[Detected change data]
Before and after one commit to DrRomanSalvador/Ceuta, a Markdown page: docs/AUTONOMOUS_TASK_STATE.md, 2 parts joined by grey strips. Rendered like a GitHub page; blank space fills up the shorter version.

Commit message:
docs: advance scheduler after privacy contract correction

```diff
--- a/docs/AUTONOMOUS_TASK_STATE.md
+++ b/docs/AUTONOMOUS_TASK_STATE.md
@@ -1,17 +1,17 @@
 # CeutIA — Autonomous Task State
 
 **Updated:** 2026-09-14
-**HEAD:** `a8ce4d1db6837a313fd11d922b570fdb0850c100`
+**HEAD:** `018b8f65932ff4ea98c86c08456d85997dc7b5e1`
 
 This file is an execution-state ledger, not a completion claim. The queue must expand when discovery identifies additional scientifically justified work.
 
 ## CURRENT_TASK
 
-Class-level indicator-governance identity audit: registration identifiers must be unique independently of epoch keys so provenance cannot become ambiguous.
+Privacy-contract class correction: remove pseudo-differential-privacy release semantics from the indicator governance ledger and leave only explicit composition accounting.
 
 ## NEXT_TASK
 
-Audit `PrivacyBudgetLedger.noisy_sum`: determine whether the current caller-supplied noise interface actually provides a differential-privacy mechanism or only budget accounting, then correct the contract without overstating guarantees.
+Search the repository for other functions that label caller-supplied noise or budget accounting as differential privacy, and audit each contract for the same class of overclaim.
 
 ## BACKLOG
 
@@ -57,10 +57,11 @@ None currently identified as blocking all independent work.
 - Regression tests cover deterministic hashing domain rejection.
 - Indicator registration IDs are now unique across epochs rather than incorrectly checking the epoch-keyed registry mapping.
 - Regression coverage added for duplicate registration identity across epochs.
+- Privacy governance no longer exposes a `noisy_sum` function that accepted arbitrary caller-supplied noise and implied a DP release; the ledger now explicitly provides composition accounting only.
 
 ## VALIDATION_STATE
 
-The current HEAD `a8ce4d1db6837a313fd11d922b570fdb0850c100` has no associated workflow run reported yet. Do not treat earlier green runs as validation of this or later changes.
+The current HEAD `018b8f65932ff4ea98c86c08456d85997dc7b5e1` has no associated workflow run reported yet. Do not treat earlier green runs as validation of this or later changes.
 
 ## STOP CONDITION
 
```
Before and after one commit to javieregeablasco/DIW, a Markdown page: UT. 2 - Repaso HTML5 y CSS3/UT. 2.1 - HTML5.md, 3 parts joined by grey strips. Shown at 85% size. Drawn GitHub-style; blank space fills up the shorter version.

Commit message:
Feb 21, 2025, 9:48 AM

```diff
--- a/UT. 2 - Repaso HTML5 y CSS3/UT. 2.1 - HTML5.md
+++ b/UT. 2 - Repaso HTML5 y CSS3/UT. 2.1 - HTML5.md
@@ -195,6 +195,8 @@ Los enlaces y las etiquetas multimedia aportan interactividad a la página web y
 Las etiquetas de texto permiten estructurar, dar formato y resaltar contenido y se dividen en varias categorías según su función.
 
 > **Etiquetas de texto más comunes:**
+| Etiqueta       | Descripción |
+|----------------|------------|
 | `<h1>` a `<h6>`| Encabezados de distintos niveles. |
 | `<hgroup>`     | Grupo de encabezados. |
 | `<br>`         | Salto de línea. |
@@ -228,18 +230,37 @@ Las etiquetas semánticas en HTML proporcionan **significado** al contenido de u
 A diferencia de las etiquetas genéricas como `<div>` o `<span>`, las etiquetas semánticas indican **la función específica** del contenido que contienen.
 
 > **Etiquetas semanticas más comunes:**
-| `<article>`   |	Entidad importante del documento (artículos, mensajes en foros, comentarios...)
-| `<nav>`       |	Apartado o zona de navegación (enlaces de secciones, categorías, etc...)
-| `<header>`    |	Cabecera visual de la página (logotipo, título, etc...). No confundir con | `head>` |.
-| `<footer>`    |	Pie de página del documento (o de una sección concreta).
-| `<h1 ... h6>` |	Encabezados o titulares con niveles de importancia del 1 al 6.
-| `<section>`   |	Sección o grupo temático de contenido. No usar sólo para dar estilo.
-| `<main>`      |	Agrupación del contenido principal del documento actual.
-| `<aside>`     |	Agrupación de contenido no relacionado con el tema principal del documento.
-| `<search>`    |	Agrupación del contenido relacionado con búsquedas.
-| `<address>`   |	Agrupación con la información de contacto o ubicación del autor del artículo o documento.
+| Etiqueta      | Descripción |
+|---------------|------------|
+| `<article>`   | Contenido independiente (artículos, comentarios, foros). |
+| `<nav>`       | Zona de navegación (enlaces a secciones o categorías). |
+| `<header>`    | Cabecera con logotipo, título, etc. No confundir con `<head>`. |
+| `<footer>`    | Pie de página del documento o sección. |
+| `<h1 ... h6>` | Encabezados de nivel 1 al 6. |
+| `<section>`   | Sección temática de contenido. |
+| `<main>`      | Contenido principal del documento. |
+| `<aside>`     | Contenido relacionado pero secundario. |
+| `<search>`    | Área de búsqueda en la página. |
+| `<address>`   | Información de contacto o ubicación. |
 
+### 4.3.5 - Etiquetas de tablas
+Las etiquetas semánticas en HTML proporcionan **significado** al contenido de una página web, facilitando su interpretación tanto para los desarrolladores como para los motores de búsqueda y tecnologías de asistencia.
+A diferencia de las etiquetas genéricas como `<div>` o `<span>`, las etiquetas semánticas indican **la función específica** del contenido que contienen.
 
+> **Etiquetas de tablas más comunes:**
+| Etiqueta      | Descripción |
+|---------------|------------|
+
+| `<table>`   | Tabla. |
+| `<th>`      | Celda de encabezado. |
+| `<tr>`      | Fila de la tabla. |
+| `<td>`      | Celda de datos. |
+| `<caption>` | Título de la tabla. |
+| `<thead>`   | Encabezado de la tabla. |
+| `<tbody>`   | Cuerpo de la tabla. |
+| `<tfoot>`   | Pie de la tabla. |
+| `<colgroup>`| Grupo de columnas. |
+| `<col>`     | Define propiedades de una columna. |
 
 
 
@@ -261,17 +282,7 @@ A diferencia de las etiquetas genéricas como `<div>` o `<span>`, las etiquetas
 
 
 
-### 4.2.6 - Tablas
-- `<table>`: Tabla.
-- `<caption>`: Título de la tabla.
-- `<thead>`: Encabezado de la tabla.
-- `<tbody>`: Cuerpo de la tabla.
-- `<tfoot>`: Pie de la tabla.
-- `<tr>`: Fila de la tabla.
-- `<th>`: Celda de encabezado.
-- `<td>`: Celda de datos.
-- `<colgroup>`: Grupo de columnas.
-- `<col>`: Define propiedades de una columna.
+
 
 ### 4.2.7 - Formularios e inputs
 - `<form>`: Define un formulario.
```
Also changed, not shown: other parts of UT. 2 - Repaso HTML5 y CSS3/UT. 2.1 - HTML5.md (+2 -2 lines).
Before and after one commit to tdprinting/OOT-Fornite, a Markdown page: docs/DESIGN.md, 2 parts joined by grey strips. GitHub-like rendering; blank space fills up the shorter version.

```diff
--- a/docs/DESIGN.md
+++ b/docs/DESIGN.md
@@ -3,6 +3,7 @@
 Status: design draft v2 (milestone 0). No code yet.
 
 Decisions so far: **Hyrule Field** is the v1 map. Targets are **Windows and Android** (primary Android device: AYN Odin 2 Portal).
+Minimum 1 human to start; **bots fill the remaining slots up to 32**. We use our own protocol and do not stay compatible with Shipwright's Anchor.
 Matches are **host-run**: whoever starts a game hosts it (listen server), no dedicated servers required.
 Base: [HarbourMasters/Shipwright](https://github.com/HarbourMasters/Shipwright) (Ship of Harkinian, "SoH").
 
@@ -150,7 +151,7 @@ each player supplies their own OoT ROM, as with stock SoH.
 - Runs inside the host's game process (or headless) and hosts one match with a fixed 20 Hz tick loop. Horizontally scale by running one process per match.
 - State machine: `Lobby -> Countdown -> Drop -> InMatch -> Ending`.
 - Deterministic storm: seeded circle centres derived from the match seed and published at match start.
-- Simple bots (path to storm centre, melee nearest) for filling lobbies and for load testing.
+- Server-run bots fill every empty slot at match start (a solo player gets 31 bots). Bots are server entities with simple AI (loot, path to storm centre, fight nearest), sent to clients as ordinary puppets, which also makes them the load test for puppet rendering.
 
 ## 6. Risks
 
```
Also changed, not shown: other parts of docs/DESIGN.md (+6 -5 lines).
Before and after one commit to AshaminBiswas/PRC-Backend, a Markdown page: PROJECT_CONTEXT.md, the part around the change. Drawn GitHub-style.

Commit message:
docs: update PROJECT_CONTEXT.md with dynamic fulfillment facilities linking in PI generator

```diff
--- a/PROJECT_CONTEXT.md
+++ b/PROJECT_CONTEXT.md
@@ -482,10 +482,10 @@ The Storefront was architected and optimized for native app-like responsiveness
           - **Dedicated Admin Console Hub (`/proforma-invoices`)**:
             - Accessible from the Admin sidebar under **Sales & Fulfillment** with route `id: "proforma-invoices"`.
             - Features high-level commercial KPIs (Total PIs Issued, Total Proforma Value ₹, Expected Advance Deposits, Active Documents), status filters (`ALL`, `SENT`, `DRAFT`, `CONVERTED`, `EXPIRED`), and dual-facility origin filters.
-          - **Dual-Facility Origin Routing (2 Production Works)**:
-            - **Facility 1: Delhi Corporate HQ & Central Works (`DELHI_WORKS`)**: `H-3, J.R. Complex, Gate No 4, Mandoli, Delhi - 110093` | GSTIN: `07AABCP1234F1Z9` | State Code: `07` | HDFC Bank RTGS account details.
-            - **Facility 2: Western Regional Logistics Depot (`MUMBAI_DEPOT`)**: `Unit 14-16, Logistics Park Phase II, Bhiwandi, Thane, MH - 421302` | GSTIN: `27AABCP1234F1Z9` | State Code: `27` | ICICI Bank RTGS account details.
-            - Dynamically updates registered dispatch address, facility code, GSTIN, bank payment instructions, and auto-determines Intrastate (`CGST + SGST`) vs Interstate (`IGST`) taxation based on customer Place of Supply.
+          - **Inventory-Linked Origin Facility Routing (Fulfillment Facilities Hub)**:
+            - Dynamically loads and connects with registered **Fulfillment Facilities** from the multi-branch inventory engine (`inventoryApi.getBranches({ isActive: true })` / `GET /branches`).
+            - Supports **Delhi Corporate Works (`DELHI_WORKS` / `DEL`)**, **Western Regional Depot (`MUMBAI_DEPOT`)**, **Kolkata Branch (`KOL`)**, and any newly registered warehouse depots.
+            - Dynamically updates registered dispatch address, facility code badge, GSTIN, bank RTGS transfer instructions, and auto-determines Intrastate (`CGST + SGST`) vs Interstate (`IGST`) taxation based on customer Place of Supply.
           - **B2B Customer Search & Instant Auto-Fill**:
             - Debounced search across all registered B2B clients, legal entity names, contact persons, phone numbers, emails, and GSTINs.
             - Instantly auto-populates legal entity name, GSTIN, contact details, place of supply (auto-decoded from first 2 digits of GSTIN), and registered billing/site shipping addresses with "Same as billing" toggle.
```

TASK PROMPT:
Review the entries above and return every line where "página" appears.

FINISHED TASK:
@@ -195,6 +195,8 @@ Los enlaces y las etiquetas multimedia aportan interactividad a la página web y
-| `<header>`    |	Cabecera visual de la página (logotipo, título, etc...). No confundir con | `head>` |.
-| `<footer>`    |	Pie de página del documento (o de una sección concreta).
+| `<footer>`    | Pie de página del documento o sección. |
+| `<search>`    | Área de búsqueda en la página. |
+Las etiquetas semánticas en HTML proporcionan **significado** al contenido de una página web, facilitando su interpretación tanto para los desarrolladores como para los motores de búsqueda y tecnologías de asistencia.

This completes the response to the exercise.